Psychologist Vicki Gordon testified that she heard the younger sister claim abuse by Leifer. Gordon told the court the sister claimed Leifer explained the abuse was an attempt to overcome a lack of warmth and affection in the girls’ family life.

Leifer’s lawyer, Ian Hill, told the jury that the sisters admired Leifer and wrote letters from their school years thanking them for being supportive. Hill said the middle sister’s story has been changed several times since the allegations were made in 2008.

Adass Israel ultra-Orthodox girls’ school principal Malka Leifer (left) with her students, including Nicole Meyer (center) in 2003. (Courtesy)

“Truth and credibility have been lost in false accounts,” Hill said. “Perhaps even sometimes hardened into false imaginations and false memories of false realities.”

He criticized the younger sister for changing the location of the alleged incidents from the girls’ hometown of Melbourne to Israel.

“It’s the wrong memory combined with the details that shows you how dangerous witnesses can be in telling you a story,” Hill said.

Hill denied that any sexual activity had taken place but claimed that the sisters were old enough to legally consent to such acts which were involved in most of the charges.

A general view shows the County Court (T) in Melbourne on February 8, 2023, where Malka Leifer, a former principal of an ultra-Orthodox Jewish school in Melbourne, went on trial on charges that she sexually assaulted three female students. (William WEST/AFP)

The defense attorney said one of the sisters told Gordon she “believed she lost her virginity” to a man while at school.

Hill also said Leifer told a fellow teacher in 2008 that she “did nothing wrong.”

Leifer did not testify.

She originally faced 29 charges. But two indecency charges relating to school play exercises were dropped during the trial because the incidents allegedly took place before the relevant law came into force in 2006.

Judge Mark Gamble has imposed a gag order restricting media reporting on certain aspects of the case.
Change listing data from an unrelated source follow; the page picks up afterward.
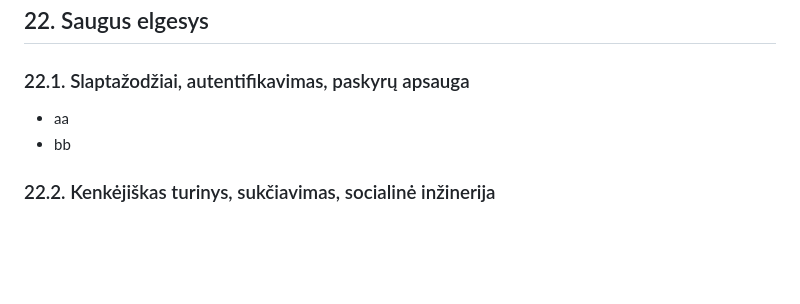
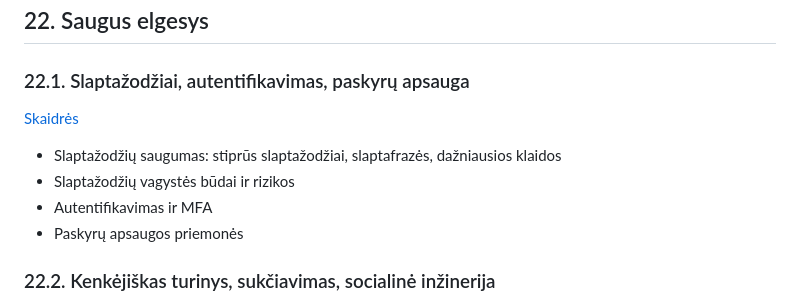
Before and after one commit to kachialov/12, a Markdown page: README.md, the part around the change. Drawn GitHub-style; blank space fills up the shorter version.

Commit message:
Update README with password security details
Added a link and expanded on password security and account protection topics.

```diff
--- a/README.md
+++ b/README.md
@@ -132,8 +132,11 @@ Projektų valdymo sistemos ir grupinio programavimo įrankiai: [Teorija](https:/
 ## 22. Saugus elgesys
 
 ### 22.1. Slaptažodžiai, autentifikavimas, paskyrų apsauga
-- aa
-- bb
+[Skaidrės](https://gamma.app/docs/12221-Slaptazodziai-autentifikavimas-paskyru-apsauga-pvwxf9eyl5ugcy9)
+- Slaptažodžių saugumas: stiprūs slaptažodžiai, slaptafrazės, dažniausios klaidos
+- Slaptažodžių vagystės būdai ir rizikos
+- Autentifikavimas ir MFA
+- Paskyrų apsaugos priemonės
 ### 22.2. Kenkėjiškas turinys, sukčiavimas, socialinė inžinerija
 - cc
 - dd
```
The details of these restrictions cannot be reported.

You are a devoted reader

That’s why we started the Times of Israel ten years ago – to provide discerning readers like you with must-read coverage of Israel and Jewish life.

So now we have a request. Unlike other news outlets, we have not put up a pay wall. But since the journalism we do is expensive, we invite readers for whom The Times of Israel has become important to help our work by joining. The Times of Israel Community.

For as little as $6 a month you can support our quality journalism while enjoying The Times of Israel AD-FREEas well as access exclusive content available to Times of Israel Community members only.

Thank you,
David Horovitz, Founding Editor of The Times of Israel

Join our Community Join our Community Already a member? Sign in to stop seeing this

Leave A Reply